REQUIRED WORK —
A line belongs in the answer if it contains "node"; copy every such line from the entries below.

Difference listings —
##########
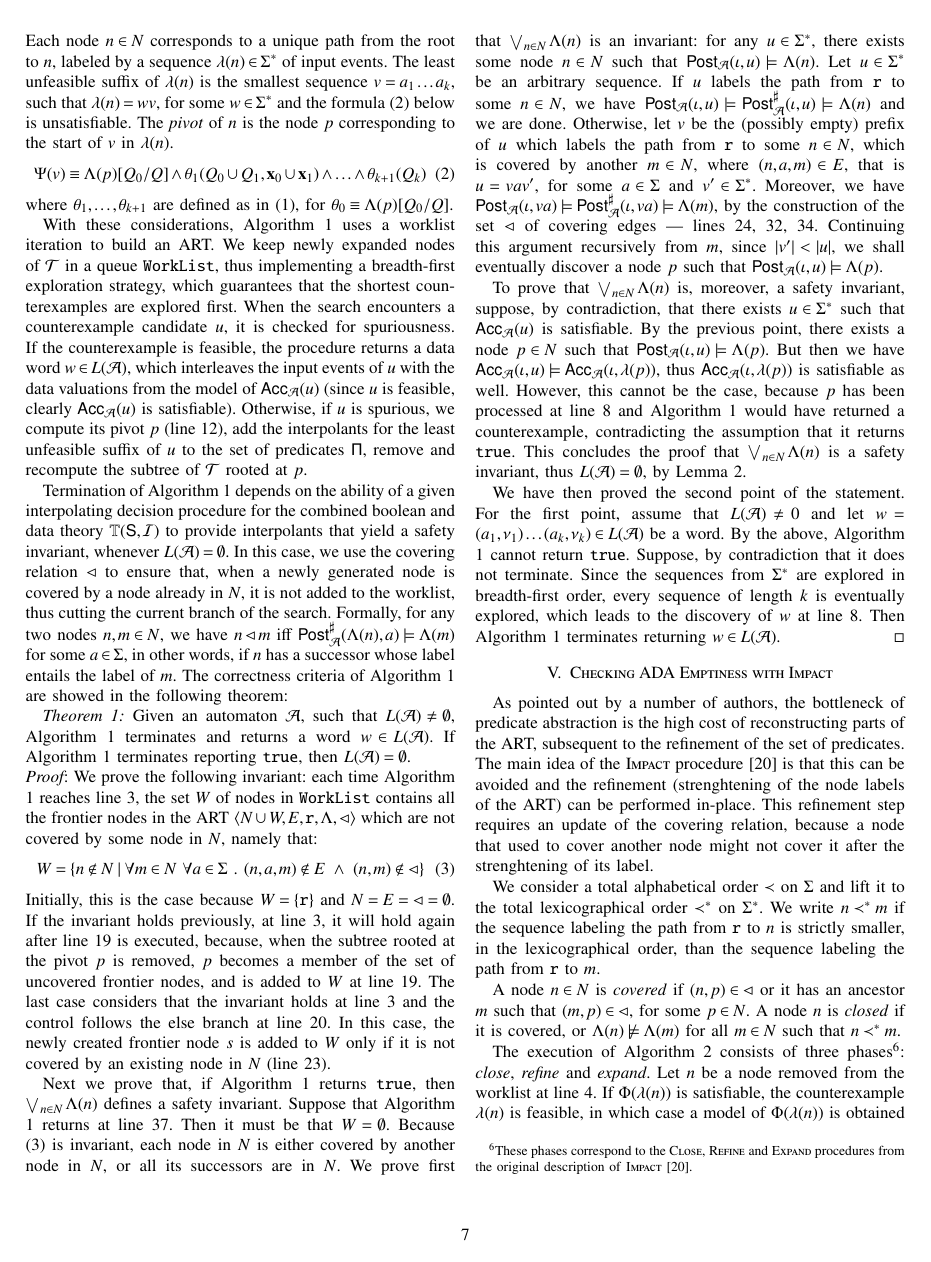
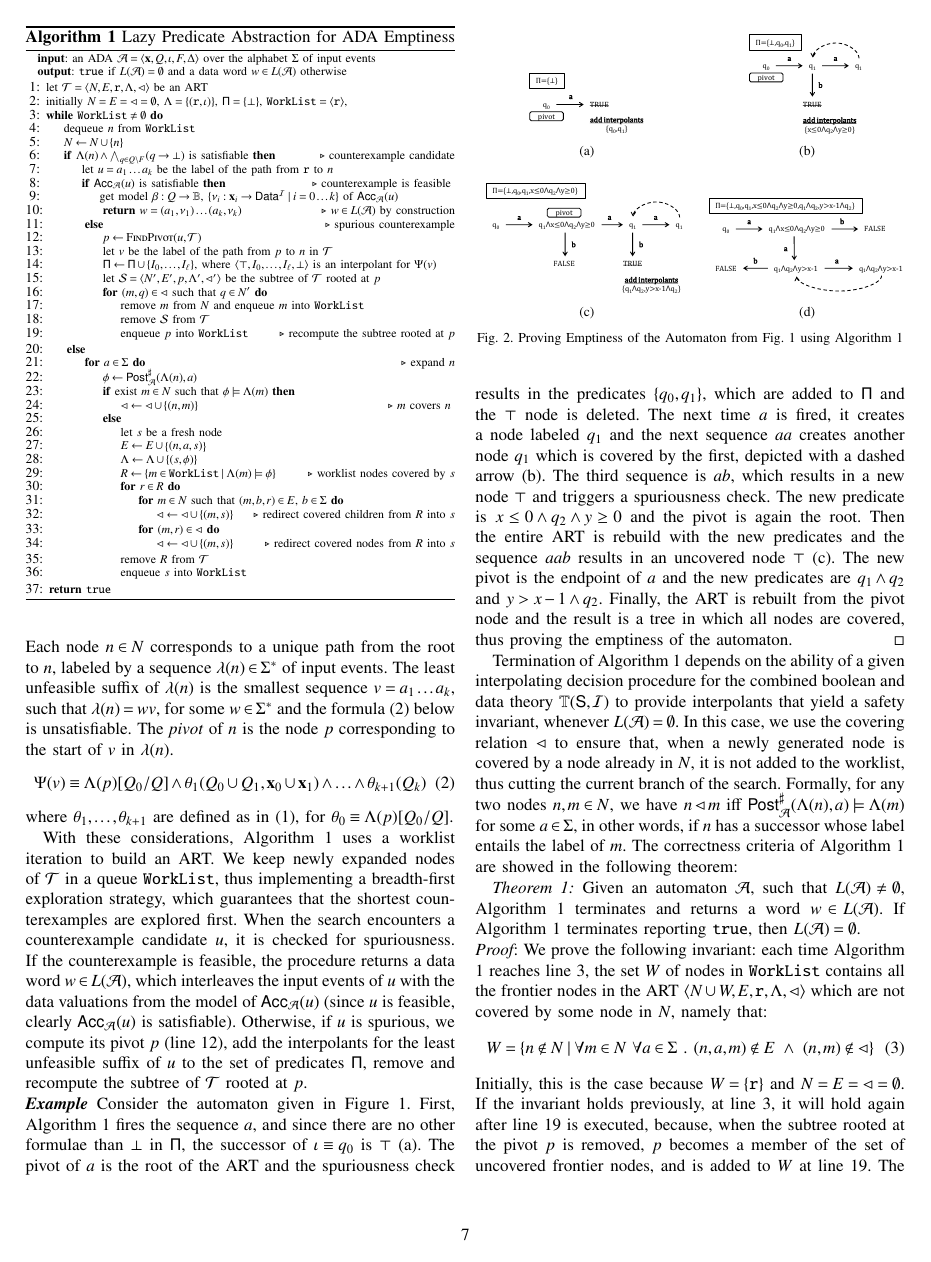
Before and after one commit to cathiec/Alternating-Data-Automata, a LaTeX paper (draft.tex): page 7 of 9 before the commit and page 7 of 10 after it. Compiled offline with pdfLaTeX; a missing font is replaced by an installed copy or a similar font; a LaTeX package or settings file that is missing is left out.

Commit message:
added examples

```diff
--- a/draft.tex
+++ b/draft.tex
@@ -11,7 +11,6 @@
 \usepackage{epsfig}
 \usepackage{wrapfig}
 \usepackage{paralist}
-\usepackage{graphics}
 \usepackage{stmaryrd}
 \usepackage{txfonts}
 \usepackage{framed}
@@ -371,0 +400 @@ $\Sigma[\vec{x}]^*$ accepted by $\A$.
+\[\begin{array}{l}
@@ -1081,6 +1119,37 @@ compute its pivot $p$ (line \ref{ln:pivot}), add the interpolants for
 the least unfeasible suffix of $u$ to the set of predicates $\preds$,
 remove and recompute the subtree of $\Art$ rooted at $p$.
 
+\begin{figure}[htb]
+\begin{tabular}{cc}
+\includegraphics[scale=0.5]{figures/PA1.pdf} & \includegraphics[scale=0.5]{figures/PA2.pdf} \\
+\footnotesize{(a)} & \footnotesize{(b)} \\
+\\
+\includegraphics[scale=0.5]{figures/PA3.pdf} & \includegraphics[scale=0.5]{figures/PA4.pdf} \\
+\footnotesize{(c)} & \footnotesize{(d)}
+\end{tabular}
+\caption{Proving Emptiness of the Automaton from Fig. \ref{fig:ex} using Algorithm \ref{alg:predabs}}
+\label{fig:pa}
+\end{figure}
+
+\paragraph{\em Example}
+Consider the automaton given in Figure \ref{fig:ex}. First, Algorithm
+\ref{alg:predabs} fires the sequence $a$, and since there are no other
+formulae than $\bot$ in $\preds$, the successor of $\iota \equiv q_0$
+is $\top$ (a). The pivot of $a$ is the root of the ART and the
+spuriousness check results in the predicates $\set{q_0,q_1}$, which
+are added to $\preds$ and the $\top$ node is deleted. The next time
+$a$ is fired, it creates a node labeled $q_1$ and the next sequence
+$aa$ creates another node $q_1$ which is covered by the first,
+depicted with a dashed arrow (b). The third sequence is $ab$, which
+results in a new node $\top$ and triggers a spuriousness check. The
+new predicate is $x\leq0\wedge q_2 \wedge y\geq0$ and the pivot is
+again the root. Then the entire ART is rebuild with the new predicates
+and the sequence $aab$ results in an uncovered node $\top$ (c). The
+new pivot is the endpoint of $a$ and the new predicates are $q_1\wedge
+q_2$ and $y>x-1 \wedge q_2$. Finally, the ART is rebuilt from the
+pivot node and the result is a tree in which all nodes are covered,
+thus proving the emptiness of the automaton. \qed
+
 Termination of Algorithm \ref{alg:predabs} depends on the ability of a
 given interpolating decision procedure for the combined boolean and
 data theory $\theory(\sig,\I)$ to provide interpolants that yield a
```
Also changed, not shown: refs.bib (+1 -3 lines), figures/Example.pdf (added), figures/IM1.pdf (added), figures/IM2.pdf (added), figures/IM3.pdf (added), figures/IM4.pdf (added), figures/PA1.pdf (added), figures/PA2.pdf (added), figures/PA3.pdf (added), figures/PA4.pdf (added), draft.tex (40 more changed lines), 1 other file.
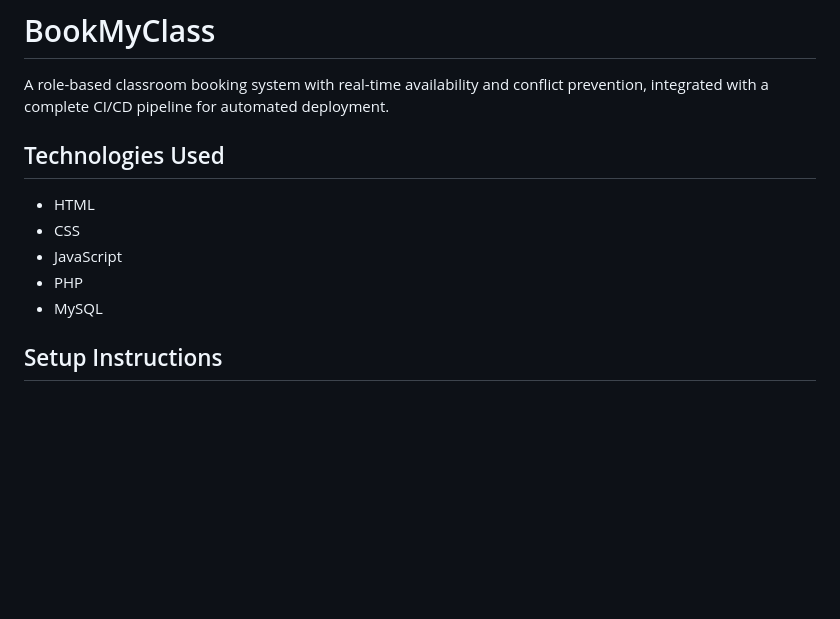
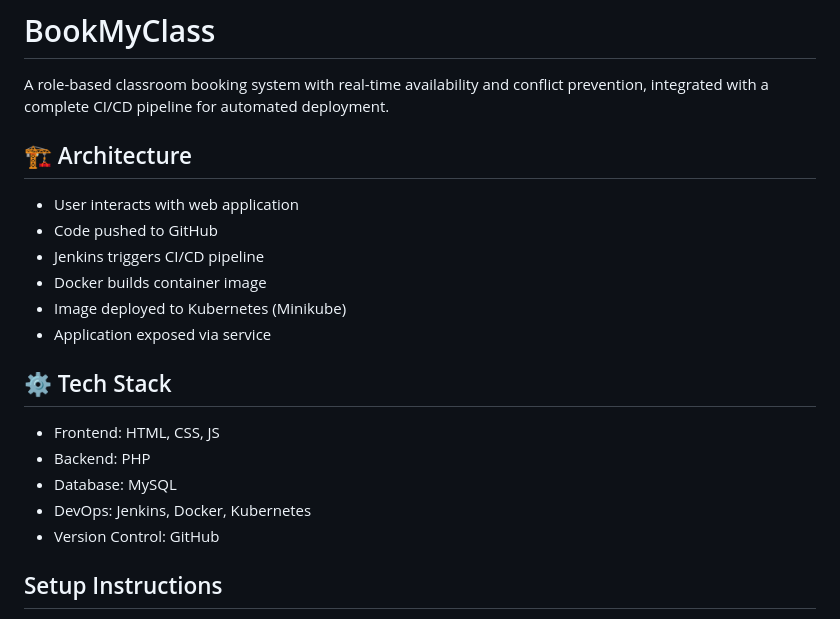
Before and after one commit to chandu91822/Bookmyclass, a Markdown page: README.md, the part around the change. Rendered like a GitHub page; blank space fills up the shorter version.

Commit message:
Revise architecture and tech stack details in README
Updated architecture and tech stack sections in README.

```diff
--- a/README.md
+++ b/README.md
@@ -2,13 +2,20 @@
 
 A role-based classroom booking system with real-time availability and conflict prevention, integrated with a complete CI/CD pipeline for automated deployment.
 
+## 🏗 Architecture
+- User interacts with web application
+- Code pushed to GitHub
+- Jenkins triggers CI/CD pipeline
+- Docker builds container image
+- Image deployed to Kubernetes (Minikube)
+- Application exposed via service
 
-## Technologies Used
-- HTML
-- CSS
-- JavaScript
-- PHP
-- MySQL
+## ⚙️ Tech Stack
+- Frontend: HTML, CSS, JS
+- Backend: PHP
+- Database: MySQL
+- DevOps: Jenkins, Docker, Kubernetes
+- Version Control: GitHub
 
 ## Setup Instructions
 
```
##########
COMPLETED EXERCISE —
+are added to $\preds$ and the $\top$ node is deleted. The next time
+$a$ is fired, it creates a node labeled $q_1$ and the next sequence
+$aa$ creates another node $q_1$ which is covered by the first,
+results in a new node $\top$ and triggers a spuriousness check. The
+and the sequence $aab$ results in an uncovered node $\top$ (c). The
+pivot node and the result is a tree in which all nodes are covered,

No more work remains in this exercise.